Last night, Venus and Serena Williams had their story silenced. It's not the first time.

Venus and Serena Williams are two of the greatest athletes of all time.

Their achievements are remarkable. Their family's story - which has been brought to life in the film King Richard - is one of triumph against all odds. It tells the tale of how their father, Richard Williams, backed his daughters so much he crafted an 84-page plan, moved the family across state lines, and stopped at nothing to ensure they achieved their tennis dreams.

The film recounts how hard the Williams sisters worked and portrays the racism their entire family faced in the process. Unsurprisingly, it has been one of the most lauded movies of the year's award season.

Watch: The King Richard trailer. Post continues below trailer.

Video via Warner Bros. Pictures.

Venus and Serena have been at all the industry events, championing the tale of their family. 

So on Oscars night - March 27, 2022 - they were set for a major celebration.

This should've been especially true, given Will Smith won the Best Actor category for his portrayal of their dad. After all, this is the highest acting accolade in film. 

It should have marked not only a pinnacle in his long, illustrious career, but been a celebration of the entire film and its subjects.


Except no one is talking about that.

All anyone can talk about is the moment, about 20 minutes before the Best Actor announcement, in which Will launched himself on stage and slapped comedian Chris Rock, who had made a bad joke about Jada Pinkett Smith's bald head - a result of auto-immune disorder alopecia.

Will Smith and Chris Rock's altercation. Image: Getty.

The internet was immediately awash with hot takes. About Will, Chris and Jada. And about alopecia, comedy and violence. There is definitely a lot to unpack. There are many worthwhile, complicated and uncomfortable conversations to be had. 


But instead, right now, let's acknowledge that this is the second time in two weeks that Venus and Serena have found their stories overshadowed by a controversy they did not court.

The first came while Jane Campion accepted the award for Best Director at the Critics Choice Awards for her first The Power of the Dog.

Addressing Venus and Serena, Campion first said it was an honour to be in the room with them and jokingly requested tennis lessons. She then thanked her fellow Best Director nominees, who were all men.

"I'd also just like to give my love out to my fellow – the guys. And Serena and Venus, you are such marvels.
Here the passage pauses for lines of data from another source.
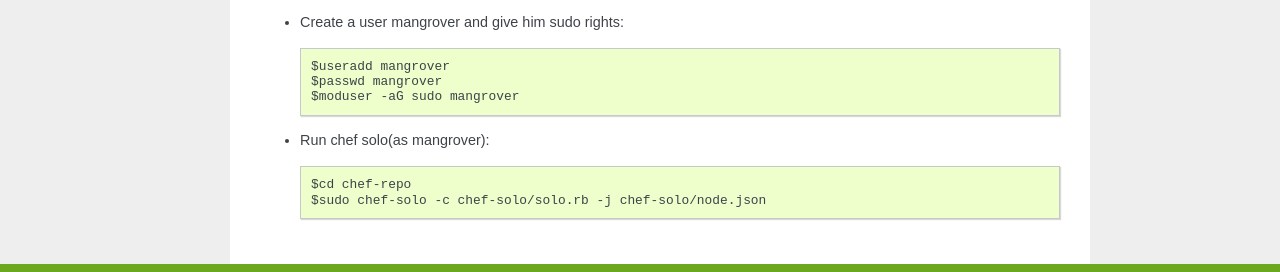
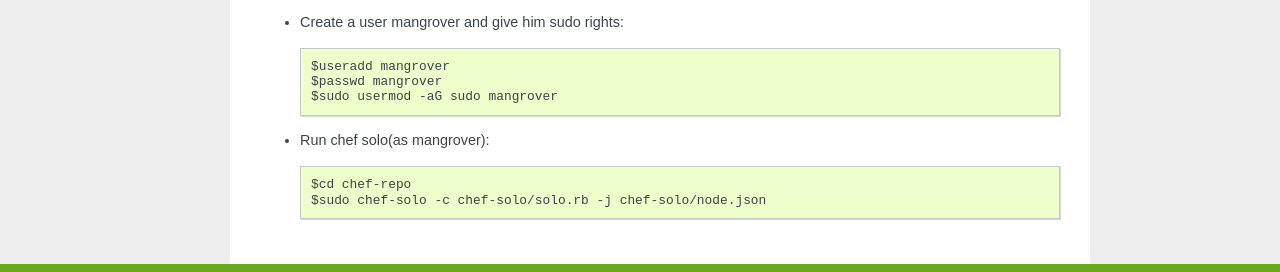
Before and after one commit to ini-asangansi/mangrove, a Sphinx documentation site: the page built from docs/setup_dev_env.rst, in a window 1280 px wide. Shown: the part 1095-1367 px from the top of the page. Built offline with Sphinx 7.4.7, drawn with Linux system fonts in a browser that asks for light colours.

Commit message:
Fixed an error in the setup docs

```diff
--- a/docs/setup_dev_env.rst
+++ b/docs/setup_dev_env.rst
@@ -54,7 +54,7 @@
 
     $useradd mangrover
     $passwd mangrover
-    $moduser -aG sudo mangrover
+    $sudo usermod -aG sudo mangrover
 
 * Run chef solo(as mangrover)::
 
```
However, you do not play against the guys like I have to."

Her remark was quickly labelled tone-deaf, backhanded and racist.

Actor Jodie Turner-Smith, who attended the CCA ceremony, tweeted: "Jane taking time out of her best director speech to tell two Black women that she is more oppressed than them is PEAK white feminism."

Social media users pointed out that the Williams sisters have had to compete against men. On court, they have both competed in mixed double tournaments. But beyond that, they have come up against not just sexism, but racism, throughout their entire careers.


Campion acknowledged this in her apology, released the following day: 

"The fact is the Williams sisters have, actually, squared off against men on the court (and off), and they have both raised the bar and opened doors for what is possible for women in this world. The last thing I would ever want to do is minimise remarkable women," she said.

Smith too apologised to the family in his post-Oscars statement.

"I would like to apologise to the Williams family and my King Richard family," he said. "I deeply regret that my behaviour has stained what has been an otherwise gorgeous journey for all of us. I am a work in progress." 


These awards show controversies are a microcosm of the world Venus and Serena exist in.

Past headlines about the sisters paint a picture.

The oft-cited story about one in eight men believing they could score a point against Serena is just the start.

In 2017, tennis legend John McEnroe stated that "if [Serena] played the men's circuit she'd be like 700 in the world". 

And there are multiple examples of Andy Murray pulling up journalists and commentators about their erasure of the sisters.

After Murray won Olympic gold for the second time in Rio de Janeiro, BBC host John Inverdale congratulated him on becoming "the first person ever to win two Olympic tennis gold medals".

"Venus and Serena have won about four each," Murray shot back.


Venus and Serena exist in a world where their achievements are scrutinised much more than their peers. Where their talents are downplayed. Where they must work twice as hard to be taken seriously. Where their legacies are overshadowed by the actions of others on huge, global stages.

Venus and Serena consulted on King Richard and have been clear about the pride they have in its story, and being able to tell it on their own terms.

"I've tried my best to prepare for every moment in life. I've trained my mind, body soul and spirit to be prepared and ready for anything that comes my way. Until now," Venus shared on Instagram just before the Oscars' ceremony.

"I could have never dreamed or prepared to be at the @theacademy awards for a film that tells my FAMILY'S story. This is beyond my dream. What can I tell you. Keep dreaming. Keep working. Keep fighting. You don't know where life might take you. I'm from Compton, California. And now I'm all the way here. Its so good to BE ALIVE!"

When she wrote that she couldn't have prepared for their Oscars moment, Venus could not have known just how poignant those words would become.

Feature image: Getty/Warner Bros. Pictures/Mamamia.